TASK PROMPT: Below are some records; reproduce every one of them exactly.

(Change detection data)
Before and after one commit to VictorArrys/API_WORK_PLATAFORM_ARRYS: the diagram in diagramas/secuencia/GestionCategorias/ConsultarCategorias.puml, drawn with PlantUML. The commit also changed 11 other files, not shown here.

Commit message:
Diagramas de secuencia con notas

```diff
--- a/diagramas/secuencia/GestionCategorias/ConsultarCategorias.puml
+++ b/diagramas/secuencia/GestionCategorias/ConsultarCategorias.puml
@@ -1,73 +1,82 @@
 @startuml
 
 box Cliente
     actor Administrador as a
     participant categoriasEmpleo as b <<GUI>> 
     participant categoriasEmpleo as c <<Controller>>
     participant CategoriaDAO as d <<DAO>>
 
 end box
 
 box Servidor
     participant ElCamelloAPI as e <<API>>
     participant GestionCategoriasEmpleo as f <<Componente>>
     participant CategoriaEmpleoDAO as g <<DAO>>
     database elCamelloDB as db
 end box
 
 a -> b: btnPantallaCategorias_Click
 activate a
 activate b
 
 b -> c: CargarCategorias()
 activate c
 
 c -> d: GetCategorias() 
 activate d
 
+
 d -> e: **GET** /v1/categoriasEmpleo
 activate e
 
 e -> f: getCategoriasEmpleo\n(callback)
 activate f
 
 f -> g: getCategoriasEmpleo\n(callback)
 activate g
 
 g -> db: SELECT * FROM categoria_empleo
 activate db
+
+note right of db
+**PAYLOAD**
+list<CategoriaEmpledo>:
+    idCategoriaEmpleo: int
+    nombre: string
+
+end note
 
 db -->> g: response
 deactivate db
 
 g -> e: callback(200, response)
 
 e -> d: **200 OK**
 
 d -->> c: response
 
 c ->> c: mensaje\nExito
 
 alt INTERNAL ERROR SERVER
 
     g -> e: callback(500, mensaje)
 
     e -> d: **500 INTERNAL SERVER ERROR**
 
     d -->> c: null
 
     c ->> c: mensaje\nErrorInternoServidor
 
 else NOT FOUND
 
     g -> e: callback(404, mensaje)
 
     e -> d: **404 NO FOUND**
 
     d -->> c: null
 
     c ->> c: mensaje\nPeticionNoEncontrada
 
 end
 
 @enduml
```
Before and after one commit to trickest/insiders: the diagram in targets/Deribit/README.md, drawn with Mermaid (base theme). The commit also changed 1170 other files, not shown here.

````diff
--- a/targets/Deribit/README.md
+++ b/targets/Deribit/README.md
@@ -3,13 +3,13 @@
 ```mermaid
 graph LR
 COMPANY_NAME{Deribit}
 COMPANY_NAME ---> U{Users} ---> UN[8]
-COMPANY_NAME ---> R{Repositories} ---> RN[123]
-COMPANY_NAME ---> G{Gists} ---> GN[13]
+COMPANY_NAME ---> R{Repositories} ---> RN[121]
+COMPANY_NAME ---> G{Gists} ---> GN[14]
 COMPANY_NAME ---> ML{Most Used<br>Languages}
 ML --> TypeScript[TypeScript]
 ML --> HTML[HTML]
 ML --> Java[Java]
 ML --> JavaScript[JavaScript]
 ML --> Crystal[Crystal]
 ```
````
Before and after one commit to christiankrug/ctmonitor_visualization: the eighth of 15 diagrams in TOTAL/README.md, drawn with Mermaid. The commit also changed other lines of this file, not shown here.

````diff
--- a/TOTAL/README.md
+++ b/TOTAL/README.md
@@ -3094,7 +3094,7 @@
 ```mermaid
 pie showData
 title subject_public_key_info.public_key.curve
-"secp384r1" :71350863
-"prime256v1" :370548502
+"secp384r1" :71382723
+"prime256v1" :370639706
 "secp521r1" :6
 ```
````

RESPONSE TO THIS TASK:
Before and after one commit to VictorArrys/API_WORK_PLATAFORM_ARRYS: the diagram in diagramas/secuencia/GestionCategorias/ConsultarCategorias.puml, drawn with PlantUML. The commit also changed 11 other files, not shown here.

Commit message:
Diagramas de secuencia con notas

```diff
--- a/diagramas/secuencia/GestionCategorias/ConsultarCategorias.puml
+++ b/diagramas/secuencia/GestionCategorias/ConsultarCategorias.puml
@@ -1,73 +1,82 @@
 @startuml
 
 box Cliente
     actor Administrador as a
     participant categoriasEmpleo as b <<GUI>> 
     participant categoriasEmpleo as c <<Controller>>
     participant CategoriaDAO as d <<DAO>>
 
 end box
 
 box Servidor
     participant ElCamelloAPI as e <<API>>
     participant GestionCategoriasEmpleo as f <<Componente>>
     participant CategoriaEmpleoDAO as g <<DAO>>
     database elCamelloDB as db
 end box
 
 a -> b: btnPantallaCategorias_Click
 activate a
 activate b
 
 b -> c: CargarCategorias()
 activate c
 
 c -> d: GetCategorias() 
 activate d
 
+
 d -> e: **GET** /v1/categoriasEmpleo
 activate e
 
 e -> f: getCategoriasEmpleo\n(callback)
 activate f
 
 f -> g: getCategoriasEmpleo\n(callback)
 activate g
 
 g -> db: SELECT * FROM categoria_empleo
 activate db
+
+note right of db
+**PAYLOAD**
+list<CategoriaEmpledo>:
+    idCategoriaEmpleo: int
+    nombre: string
+
+end note
 
 db -->> g: response
 deactivate db
 
 g -> e: callback(200, response)
 
 e -> d: **200 OK**
 
 d -->> c: response
 
 c ->> c: mensaje\nExito
 
 alt INTERNAL ERROR SERVER
 
     g -> e: callback(500, mensaje)
 
     e -> d: **500 INTERNAL SERVER ERROR**
 
     d -->> c: null
 
     c ->> c: mensaje\nErrorInternoServidor
 
 else NOT FOUND
 
     g -> e: callback(404, mensaje)
 
     e -> d: **404 NO FOUND**
 
     d -->> c: null
 
     c ->> c: mensaje\nPeticionNoEncontrada
 
 end
 
 @enduml
```
Before and after one commit to trickest/insiders: the diagram in targets/Deribit/README.md, drawn with Mermaid (base theme). The commit also changed 1170 other files, not shown here.

````diff
--- a/targets/Deribit/README.md
+++ b/targets/Deribit/README.md
@@ -3,13 +3,13 @@
 ```mermaid
 graph LR
 COMPANY_NAME{Deribit}
 COMPANY_NAME ---> U{Users} ---> UN[8]
-COMPANY_NAME ---> R{Repositories} ---> RN[123]
-COMPANY_NAME ---> G{Gists} ---> GN[13]
+COMPANY_NAME ---> R{Repositories} ---> RN[121]
+COMPANY_NAME ---> G{Gists} ---> GN[14]
 COMPANY_NAME ---> ML{Most Used<br>Languages}
 ML --> TypeScript[TypeScript]
 ML --> HTML[HTML]
 ML --> Java[Java]
 ML --> JavaScript[JavaScript]
 ML --> Crystal[Crystal]
 ```
````
Before and after one commit to christiankrug/ctmonitor_visualization: the eighth of 15 diagrams in TOTAL/README.md, drawn with Mermaid. The commit also changed other lines of this file, not shown here.

````diff
--- a/TOTAL/README.md
+++ b/TOTAL/README.md
@@ -3094,7 +3094,7 @@
 ```mermaid
 pie showData
 title subject_public_key_info.public_key.curve
-"secp384r1" :71350863
-"prime256v1" :370548502
+"secp384r1" :71382723
+"prime256v1" :370639706
 "secp521r1" :6
 ```
````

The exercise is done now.